Audi has no new high-volume vehicle joining the lineup this year, while BMW and Mercedes have a number of new products. Is this a problem?
We are in the midst of the greatest internationalization and investment push in our history. Last year we opened two new plants, one in Foshan, China, and another in Gyor, Hungary. In 2016, another new plant follows in Mexico while we are launching production in Brazil [at a VW plant]. We are also investing 22 billion euros in the development and production of new models by 2018. Today we are sowing and we will reap the harvest tomorrow. Anyone can generate volume with a new model. There is no trick to that. It is a greater achievement to remain attractive through the use of intelligent model upgrades when part of the lineup already has been in the market three or four years.
Mercedes grew faster than Audi and BMW in the first quarter. Are you worried Audi will end up as No. 3 in global premium sales this year?
No. We are really relaxed about this. So far, we have introduced more than 50 special shifts at our German locations. We have doubled our global deliveries in the past 10 years and increased them fourfold in the last 20 years. In 2013, the total was nearly 1.6 million cars. That is the result of consistent brand management. We are playing offense and remain the market leader in Europe and China.
Is being first in sales really the most important thing?
It would be too simple for a brand like Audi to focus solely on sales.

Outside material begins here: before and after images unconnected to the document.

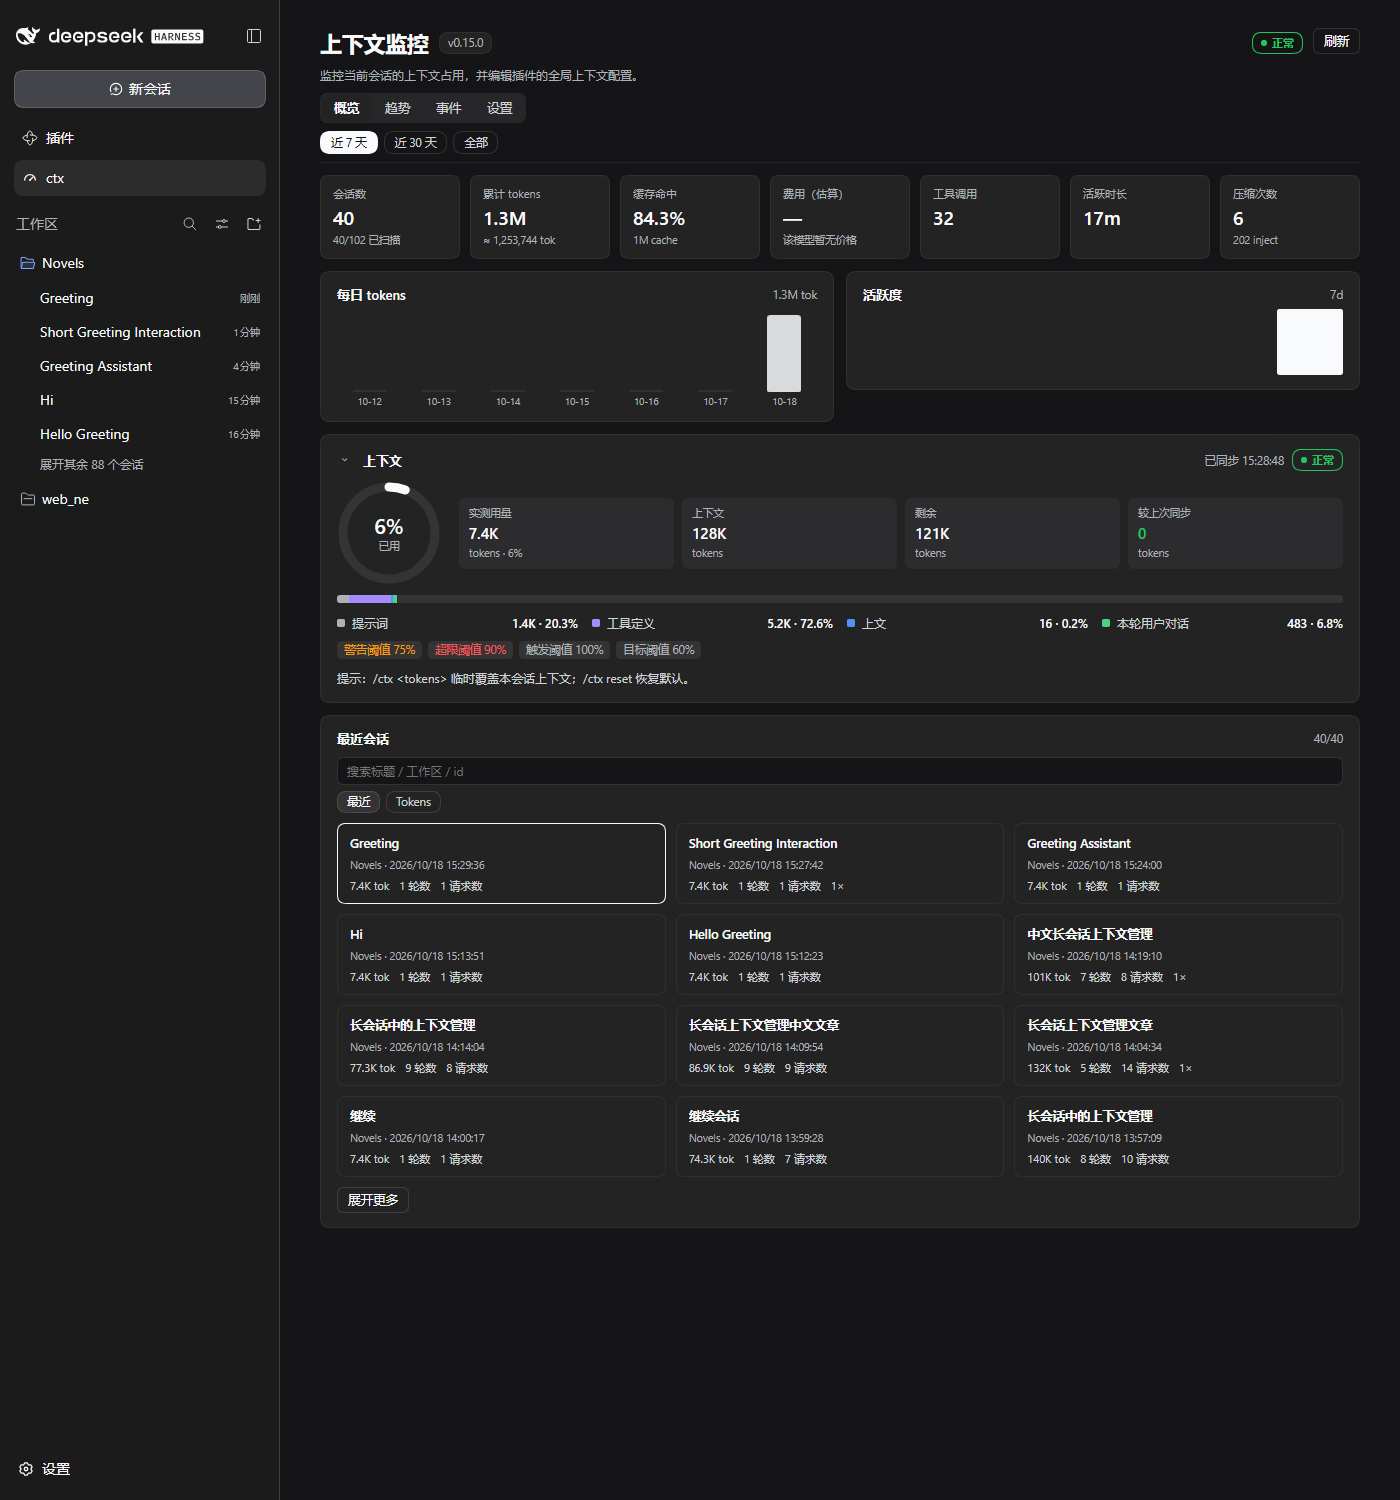
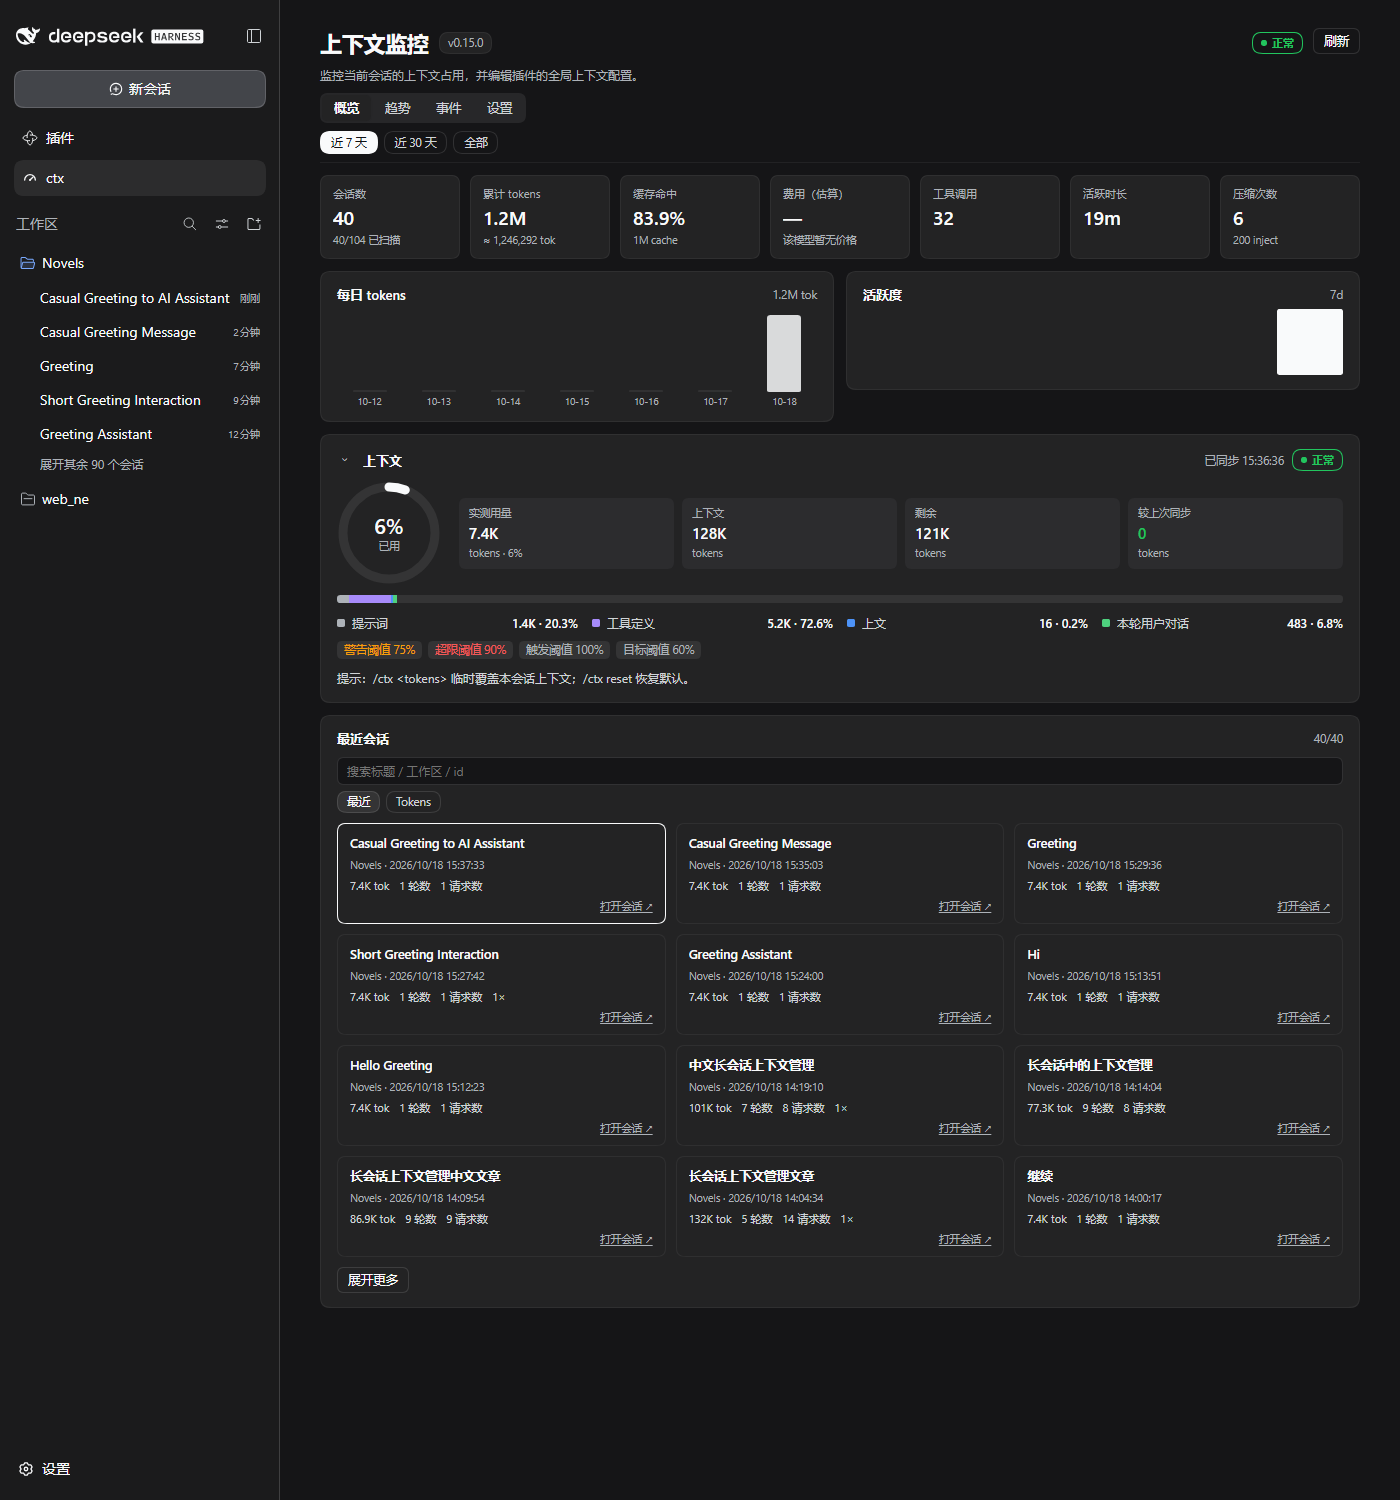
feat(ui): open a recent session from its card

diff --git a/plugin-skeleton/client.js b/plugin-skeleton/client.js
@@ -166,6 +166,7 @@ window.__ModuleLoader__.load({
       sortRecent: 'Newest',
       sortTokens: 'Tokens',
       selectSession: 'View trend',
+      openSession: 'Open chat',
       trendTitle: 'Request context trend',
       trendPrompt: 'Prompt',
       trendOutput: 'Output',
@@ -336,6 +337,7 @@ window.__ModuleLoader__.load({
       sortRecent: '最近',
       sortTokens: 'Tokens',
       selectSession: '查看趋势',
+      openSession: '打开会话',
       trendTitle: '请求上下文趋势',
       trendPrompt: '请求',
       trendOutput: '输出',
@@ -728,6 +730,7 @@ window.__ModuleLoader__.load({
       eventMain: { flex: '1 1 auto', minWidth: 0, fontSize: '11.5px', color: 'var(--dsw-alias-label-secondary)', wordBreak: 'break-word' },
       eventAside: { flex: 'none', fontSize: '10.5px', color: 'var(--dsw-alias-label-tertiary)', fontVariantNumeric: 'tabular-nums', whiteSpace: 'nowrap' },
       searchInput: { width: '100%', boxSizing: 'border-box', border: '0.5px solid var(--dsw-alias-border-l2)', borderRadius: '8px', background: 'var(--dsw-alias-bg-base)', color: 'inherit', padding: '5px 9px', fontSize: '12px' },
+      linkAction: { marginLeft: 'auto', fontSize: '10.5px', color: 'var(--dsw-alias-label-tertiary)', cursor: 'pointer', textDecoration: 'underline', textUnderlineOffset: '2px' },
       banner: { display: 'flex', alignItems: 'center', gap: '8px', flexWrap: 'wrap', padding: '6px 10px', borderRadius: '8px', background: 'var(--dsw-alias-bg-layer-2)', fontSize: '11.5px', color: 'var(--dsw-alias-label-secondary)' },
     })
 
@@ -1978,6 +1981,27 @@ window.__ModuleLoader__.load({
       )
     }
 
+    /**
+     * 没有公开的「切换主视图会话」客户端 API；按标题找到左侧会话列表按钮并点击。
+     * 只在 sidebar 容器里找，避免点到对话标题；找不到时静默返回 false。
+     */
+    function openSessionInSidebar(title) {
+      if (!title || typeof document === 'undefined') return false
+      const norm = (value) => String(value || '').replace(/\s+/g, ' ').trim()
+      const containers = Array.from(document.querySelectorAll('aside, nav, [class*="sidebar"], [class*="Sidebar"]'))
+      for (const container of containers) {
+        const target = Array.from(container.querySelectorAll('button, [role="button"], a')).find((element) => {
+          const text = norm(element.textContent)
+          return text === title || (text.startsWith(title) && text.length <= title.length + 24)
+        })
+        if (target) {
+          target.click()
+          return true
+        }
+      }
+      return false
+    }
+
     function SessionCards(props) {
       const t = props.t
       const sessions = Array.isArray(props.sessions) ? props.sessions : []
@@ -2011,6 +2035,14 @@ window.__ModuleLoader__.load({
               h('span', null, `${formatTokens(item.requests)} ${t('requestsLabel')}`),
               item.compactions > 0 ? h('span', null, `${formatTokens(item.compactions)}×` ) : null,
             ),
+            h('span', {
+              role: 'button',
+              tabIndex: 0,
+              style: styles.linkAction,
+              onClick: (event) => { event.preventDefault(); event.stopPropagation(); if (props.onOpen) props.onOpen(item) },
+              onKeyDown: (event) => { if (event.key === 'Enter' || event.key === ' ') { event.preventDefault(); event.stopPropagation(); if (props.onOpen) props.onOpen(item) } },
+              'data-ctx-session-open': item.id,
+            }, `${t('openSession')} ↗`),
           ),
         )),
         filtered.length > 12 ? h('button', { type: 'button', style: styles.button, onClick: () => setExpanded((value) => !value), 'data-ctx-session-more': '1' }, expanded ? t('showLess') : t('showMore')) : null,
@@ -2185,7 +2217,7 @@ window.__ModuleLoader__.load({
           ))
         }
         children.push(h(OverviewCard, { key: 'overview', t, budget, latest, live, liveAt: liveState.at, controlActive: Boolean(control.active) }))
-        children.push(h(SessionCards, { key: 'sessions', t, sessions: analytics ? analytics.sessions : [], selected: detailSession, onSelect: (id) => { setSelected(id); setTab('trend') } }))
+        children.push(h(SessionCards, { key: 'sessions', t, sessions: analytics ? analytics.sessions : [], selected: detailSession, onSelect: (id) => { setSelected(id); setTab('trend') }, onOpen: (item) => { openSessionInSidebar(item.title || shortSessionId(item.id)) } }))
         if (analytics && Array.isArray(analytics.warnings) && analytics.warnings.length > 0) {
           children.push(h('div', { key: 'warnings', style: styles.banner, title: analytics.warnings.join(' | ') }, `${t('coverage').replace('{scanned}', analytics.coverage.scanned).replace('{total}', analytics.coverage.total)} · ${t('readFailures').replace('{count}', String(analytics.warnings.length))}`))
         }

diff --git a/plugin-skeleton/docs/UI-PROPOSAL.md b/plugin-skeleton/docs/UI-PROPOSAL.md
@@ -151,7 +151,7 @@ dsh-context 的客户端样式大量使用 DSH 主题变量与过渡变量（统
 | P0 加载/错误/空态/重试 | 各 tab 的 skeleton、错误 banner、retry；空态文案 | 截图与 static 测试 |
 | P1 宿主聚合 | `/status/analytics`、`/status/session-detail`；`sessionQuery` + `metrics.js` 纯折叠 | `test/metrics.mjs` 17/17 |
 | P1 KPI 带 | 会话/tokens/缓存命中/费用估算/工具调用/活跃时长/压缩次数 | `docs/ui/0.15-overview.png` |
-| P1 每日图 + 会话卡 | 7/30 天每日 tokens、活跃度热力；搜索/排序/展开/点击看趋势 | 同上 |
+| P1 每日图 + 会话卡 | 7/30 天每日 tokens、活跃度热力；搜索/排序/展开/点击看趋势/打开会话 | 同上 |
 | P1 设置合并 | 控制 + 全局配置 + 工具与提示词集中到设置 tab | `docs/ui/0.15-settings.png` |
 | P2 热力 + 事件时间线 | 已做活动热力与压缩时间线；上下文浏览/drilldown/agent 网络未做 | 见下方局限 |
 | 可维护性 | 新增宿主 `metrics.js`；折叠/聚合有纯函数测试；CSS token 与复用组件 | `test/metrics.mjs` |
@@ -160,6 +160,6 @@ dsh-context 的客户端样式大量使用 DSH 主题变量与过渡变量（统
 
 - 费用只对已知 DeepSeek 模型估算；当前 WSL 的 `agnes-3.0-flash` 无价格，显示 `—` 而不是编一个数字。
 - 跨会话只扫描最近 40 个会话（界面标注覆盖率）；全量扫描会随会话增长变慢。
-- 点击会话卡在页内看趋势，未跳转对话主视图；没有找到公开的客户端切会话 API，未用 DOM 点击 hack。
+- 点击会话卡在页内看趋势；「打开会话」用标题匹配左侧会话列表做 DOM 桥接（没有公开的客户端切会话 API，匹配不到时静默不跳）。
 - 趋势图未叠加 target 虚线（只在图例显示预算），后续可加。
 - 上下文 composition 沿用原有实测数据，没有对历史会话逐条重算 tokenMeter（会非常慢）。

diff --git a/plugin-skeleton/docs/EVIDENCE.md b/plugin-skeleton/docs/EVIDENCE.md
@@ -178,7 +178,7 @@ npm 运行依赖：无；生命周期脚本：无
 - 局限（诚实声明）：
   - 跨会话 KPI 只扫描最近 40 个会话（界面标 40/102），不是全库；全量扫描会随会话数增长而变慢，因此没做；
   - 费用只对内置价格表的 DeepSeek 模型估算，未知 provider 显示 `—`；
-  - 会话卡点击是「在本页看趋势」，不是跳转到对话主视图（未找到公开的客户端切会话 API，未做 DOM 点击黑客）；
+  - 会话卡点击是「在本页看趋势」；另有「打开会话」链接按标题点击左侧会话列表（DOM 桥接）。没有公开的客户端切会话 API，找不到标题时静默不跳。
   - 趋势图未画目标线，只显示预算文字；活动热力最多 90 天（`all` 时）。
   - 首次加载 40 个会话的事件折叠耗时未做独立压测；已加 20s 内存缓存和 4 并发限制。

We are going a step further and are betting on limitless customer enthusiasm, maximum satisfaction and maximum product quality. Growth yes, but not at any cost.
At the end of 2020, you won’t push a little more volume onto the market to reach your goal of being No. 1?

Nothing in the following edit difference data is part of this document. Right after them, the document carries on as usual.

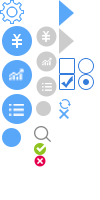
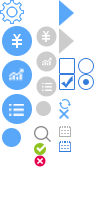
css

Changed region(s): [[0.57, 0.63, 0.72, 0.78]]

diff --git a/steps.html b/steps.html
@@ -105,11 +105,12 @@
                                 <label class="control-label">提示信息</label>
                             </div>
                         </td>
-                        <th class="width-50">有效期</th>
+                        <th class="width-50">有效期1</th>
                         <td>
                             <div class="has-general width-100 floatleft">
                                 <input type="text" class="int" placeholder="">
                                 <label class="control-label">提示信息</label>
+
                             </div>
                             <span class="check checked marl10"><i class="Icon ico-check marr10"></i>长期有效</span>
                         </td>
@@ -253,11 +254,12 @@
                                 <label class="control-label">提示信息</label>
                             </div>
                         </td>
-                        <th class="width-50">有效期</th>
+                        <th class="width-50">有效期2</th>
                         <td class="width-200">
                             <div class="has-general width-80 floatleft">
                                 <input type="text" class="int" placeholder="">
                                 <label class="control-label">提示信息</label>
+                                <a href="javascript:;" class="Icon ico-clander"></a>
                             </div>
                             <span class="check checked"><i class="Icon ico-check marr10"></i>长期有效</span>
                         </td>

diff --git a/css/global.css b/css/global.css
@@ -184,6 +184,8 @@ a.add:hover{text-decoration: underline;}
 .has-general .ico-tip-in{right:5px;}
 .ico-Replace,.ico-del{width:12px;height:10px;background-position:-59px -99px;}
 .ico-del{background-position:-59px -109px;}
+.ico-clander{width:12px;height:11px;background-position:-59px -126px;position: absolute;right:3px;top:8px;z-index:10;}
+.ico-clander:hover{background-position:-59px -141px;}
 /*弹出*/
 .loading{position:fixed;width:160px;height:60px;top:50%;left:50%;margin:-30px 0 0 -80px;line-height: 60px;text-align:center;background: url("../img/mask.png") repeat;border-radius:3px;color:#fff;behavior: url(../css/PIE.htc);}
 .loading img{vertical-align:-6px;width: 23px;margin:0 10px 0 -5px;animation: spin .8s infinite linear;}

No, not me. If you start buying market share, you will lose in the medium- and long-term.
Germany’s three premium brands are close to one another in volumes and the capacity to innovate. Why will Audi be No. 1 in 2020?
In motor sports, one fast lap is not nearly enough to settle the race. We are well trained and are setting a fast pace. These are the best possible factors to takes us to the top of the ladder. And between now and 2020, we will go the extra mile and climb to more than 60 models [and variants from 40 now].

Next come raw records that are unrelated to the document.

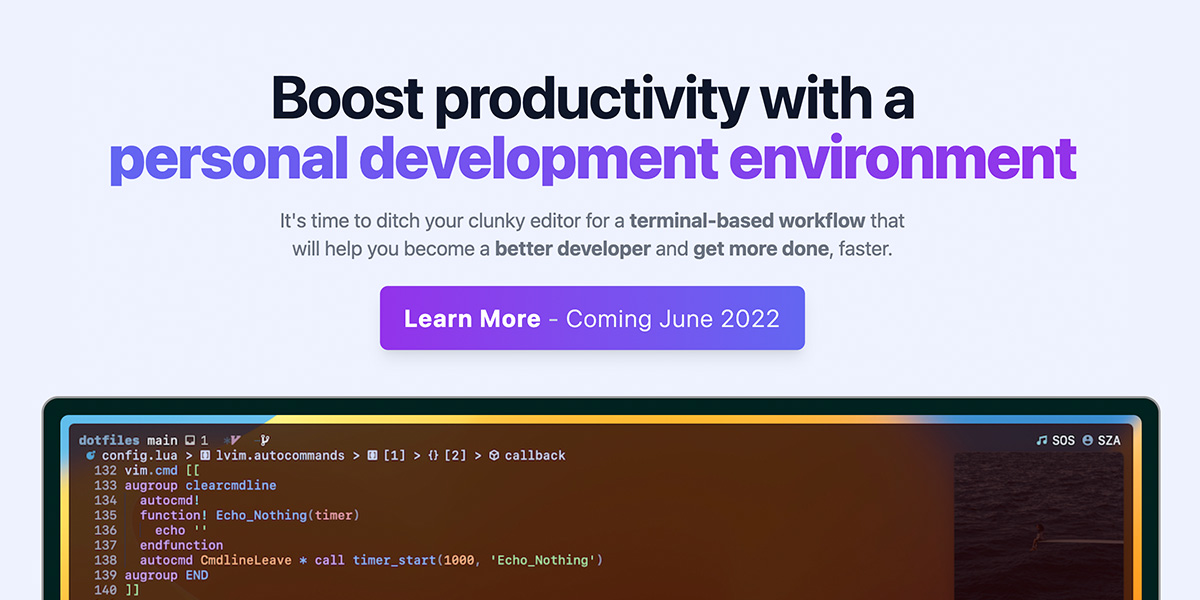
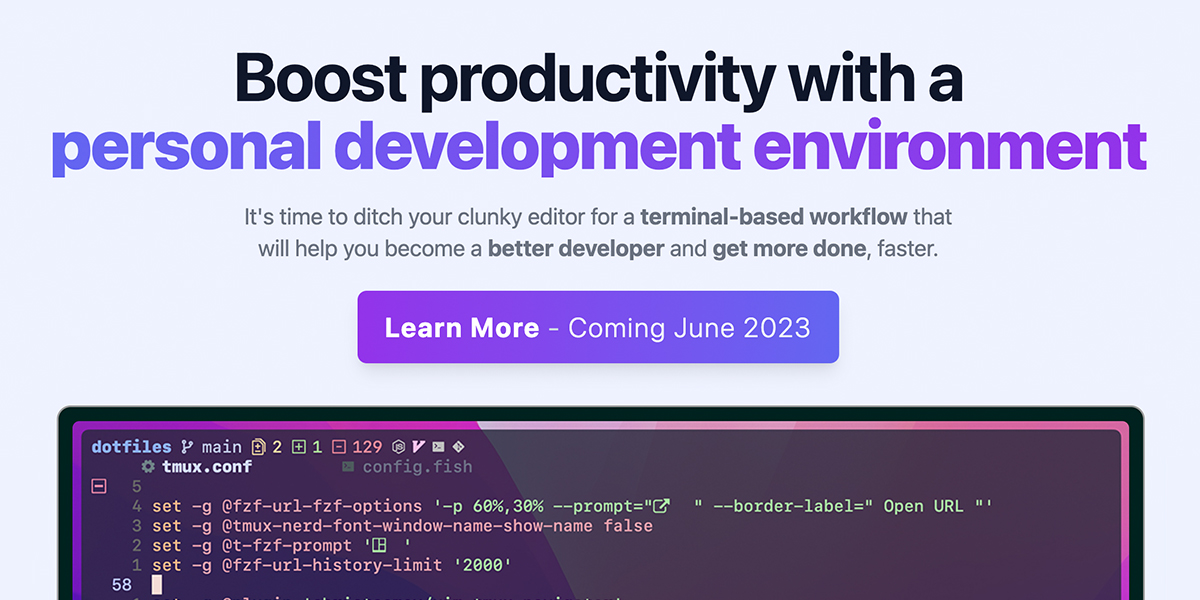
fix: date and pde screenshot

diff --git a/src/components/cta/PdeCta.tsx b/src/components/cta/PdeCta.tsx
@@ -31,7 +31,7 @@ const PdeCta: FunctionalComponent = () => {
               ])}
             >
               Learn More <span class="font-light text-slate-300">-</span>
-              <span class="font-light text-slate-100"> Coming June 2022</span>
+              <span class="font-light text-slate-100"> Coming June 2023</span>
             </a>
           </div>
         </div>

TITLE: Audi CEO
MAIN CHALLENGE: Boosting 2014 global sales without the addition of any high-volume new models to the lineup.
You want to continue to increase sales in 2014. Is your forecast based on China as a growth market?
We are No. 1 in China. At our plants in Foshan and Changchun, we are building two SUVs, the long versions of the A4 and the A6, the A3 Sportback and A3 sedan. We are positioned more broadly than any of our competitors.
Audi can access the modular kits from parent Volkswagen Group. How does this help?
This isn’t a one-way street. VW also accesses Audi’s modular kits, and this is a good thing because it strengthens both brands and the entire group. The calculation is quite simple: modular kits make the growing complexity manageable in models, technologies and powertrains, along with factories and high-level company processes. None of our main competitors can match the number and variability of derivatives that are possible with the modular transverse matrix.
And the longitudinal matrix developed by Audi?
It is the same: it makes us flexible, whether we have a classic internal combustion engine or an E-tron [battery-powered model]. From the A4 to the A8, we are prepared for every powertrain.
Is it true Audi r&d chief Ulrich Hackenberg delayed the next A4 and Q7?
It is true that Ulrich Hackenberg is one the best developers in the world.
Does that mean that Audi has not pushed these models back?
Our models are in the target corridor. No natural law says that a successor has to follow after a specified number of years. Our models remain current until the very end and we make sure they have the most up-to-date technology.
You can reach Guido Reinking at firstname.lastname@example.org